In 2012, Panama magnified an already attractive list of programs for obtaining residency with its "favoured nations" option, making it easy for nationals of more than 47 countries, including the US, Canada, New Zealand, Australia, UK and almost all the EU countries, among others.
This was designed in recognition of the possibility that Panama's stellar growth could be hampered by a local skills shortage. A local company with bank account with a minimum $5,000 deposit (plus $2,000 per family member), is all that is required and an intent to pursue a profession or business. Alternatively, a local job offer will also qualify you for this visa.
Despite the strong economic performance in recent years, for most Panamanians this has not translated into broadly shared prosperity. With the second worst income distribution in Latin America, Panama has about 30% of its population still living in poverty. Between 2006 and 2012, poverty was reduced by only 10%, while in 2012, unemployment slid from 12% to 4.4% of the labor force.
Looking forward, to maintain the current pace of growth, Panama’s government will need to continue to address the shortage of skilled workers, corruption and lack of judicial independence.
Population, Language and CultureAccording to the 2013 census, the Republic of Panama has a population totaling 3,661,868. Seventy percent of Panamanians are mestizo (mixed Amerindian and white), 14% are primarily black and mulattoes (West Indian), 10% are white, and the remaining 6% are Amerindian. Some East Asians like the Chinese are less than one percent.
Panama has a surprisingly high literacy rate. About 92% of the population greater than 15 years of age can read and write. Approximately 93% of Panamanians speak Spanish, the country’s official language, as their native tongue. About 14% of the population also speaks English, either as a first or second language, particularly many professionals, business people and governmental employees.
The culture, customs, and language of Panama are predominantly a mix of Spanish and Caribbean. Panama has a very diverse population, which is largely of mixed Spanish, Native American, and African descent/ancestry.
Several ethnic groups that migrated to Panama from the 1800s to the 1900s make up Panama’s colorful tapestry. These include descendants of British, Irish, Dutch, French, German, Italian, Portuguese, Polish, Russian, Ukrainian (of which a large number are Jews), U.S. Americans and Caribbean (esp. Afro-Caribbean) nationalities. Thousands of Barbadian and Jamaican workers played a major role in the construction of the Panama Canal. The immigration of Arabs and Asians was also significant, in particular Chinese, Lebanese, Palestinians, South Asians (from India and Pakistan) and Syrians.

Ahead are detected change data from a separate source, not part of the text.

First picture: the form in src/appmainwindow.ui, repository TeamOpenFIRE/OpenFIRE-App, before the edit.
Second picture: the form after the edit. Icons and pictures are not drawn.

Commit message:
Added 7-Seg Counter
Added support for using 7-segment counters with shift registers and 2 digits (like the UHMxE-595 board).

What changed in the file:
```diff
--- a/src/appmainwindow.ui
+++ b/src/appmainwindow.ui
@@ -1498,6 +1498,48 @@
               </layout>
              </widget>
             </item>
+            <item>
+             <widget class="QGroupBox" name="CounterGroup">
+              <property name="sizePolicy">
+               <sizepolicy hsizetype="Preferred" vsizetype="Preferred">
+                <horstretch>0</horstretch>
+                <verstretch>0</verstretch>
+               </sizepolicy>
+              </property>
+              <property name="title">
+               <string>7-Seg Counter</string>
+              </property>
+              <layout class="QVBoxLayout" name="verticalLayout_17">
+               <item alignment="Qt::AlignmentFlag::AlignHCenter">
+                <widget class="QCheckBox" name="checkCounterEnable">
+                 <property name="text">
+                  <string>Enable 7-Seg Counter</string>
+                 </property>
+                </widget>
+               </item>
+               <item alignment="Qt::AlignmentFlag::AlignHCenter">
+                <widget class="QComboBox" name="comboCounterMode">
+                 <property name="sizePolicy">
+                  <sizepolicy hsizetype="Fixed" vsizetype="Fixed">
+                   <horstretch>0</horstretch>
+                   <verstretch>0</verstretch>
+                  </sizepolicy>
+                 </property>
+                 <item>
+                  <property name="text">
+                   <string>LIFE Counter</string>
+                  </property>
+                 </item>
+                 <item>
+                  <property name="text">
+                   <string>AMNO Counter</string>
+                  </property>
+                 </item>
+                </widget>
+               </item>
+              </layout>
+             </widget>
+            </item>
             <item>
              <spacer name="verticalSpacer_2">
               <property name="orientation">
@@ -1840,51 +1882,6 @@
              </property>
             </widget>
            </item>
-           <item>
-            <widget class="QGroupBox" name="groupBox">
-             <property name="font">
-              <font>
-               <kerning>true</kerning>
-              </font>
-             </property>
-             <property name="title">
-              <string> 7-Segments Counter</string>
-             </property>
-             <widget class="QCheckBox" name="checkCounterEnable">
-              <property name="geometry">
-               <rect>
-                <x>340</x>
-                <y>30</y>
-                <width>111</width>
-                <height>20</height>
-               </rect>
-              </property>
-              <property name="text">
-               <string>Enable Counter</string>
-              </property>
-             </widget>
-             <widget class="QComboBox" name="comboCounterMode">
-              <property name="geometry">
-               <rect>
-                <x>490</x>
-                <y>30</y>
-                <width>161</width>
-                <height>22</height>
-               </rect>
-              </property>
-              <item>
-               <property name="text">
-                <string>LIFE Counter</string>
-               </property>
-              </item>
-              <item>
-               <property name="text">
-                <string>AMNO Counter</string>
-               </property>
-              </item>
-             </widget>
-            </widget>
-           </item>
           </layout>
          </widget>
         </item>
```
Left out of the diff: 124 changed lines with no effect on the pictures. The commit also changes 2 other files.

Between 1980 and 2012, Panama's Human Development Index (HDI), which represents a broader definition of well-being and provides a composite measure of health, education and income, rose by 0.5% annually from 0.634 to 0.780 today. This gives Panama a rank of 59 out of 187 countries with comparable data, and positions Panama above the average for the Latin America and Caribbean region.
Exchange ControlNone. There are zero exchange controls in Panama and there is no central bank. The U.S. dollar is used as its primary currency, that is, other than for very small transactions where the Panamanian Balboa may be used (which is at parity with the dollar).
Type of LawPanama law is a very unique blend, centered on Spanish Civil Law, but with many influences from Common Law, particularly with respect to Company Law (based on the Delaware model).
Principal Corporate LegislationPanama Corporation Law 32 of February 26, 1927 (Official Gazette No. 5067 of March 16, 1927).
Panama’s corporate law is founded on legislation from Delaware and New York (Corporation Law No. 32 of the 1927 Commercial Code, Decree Law 5 of 1997 and Executive Decree 296 of 1997), but written in the form of Spanish Civil Law.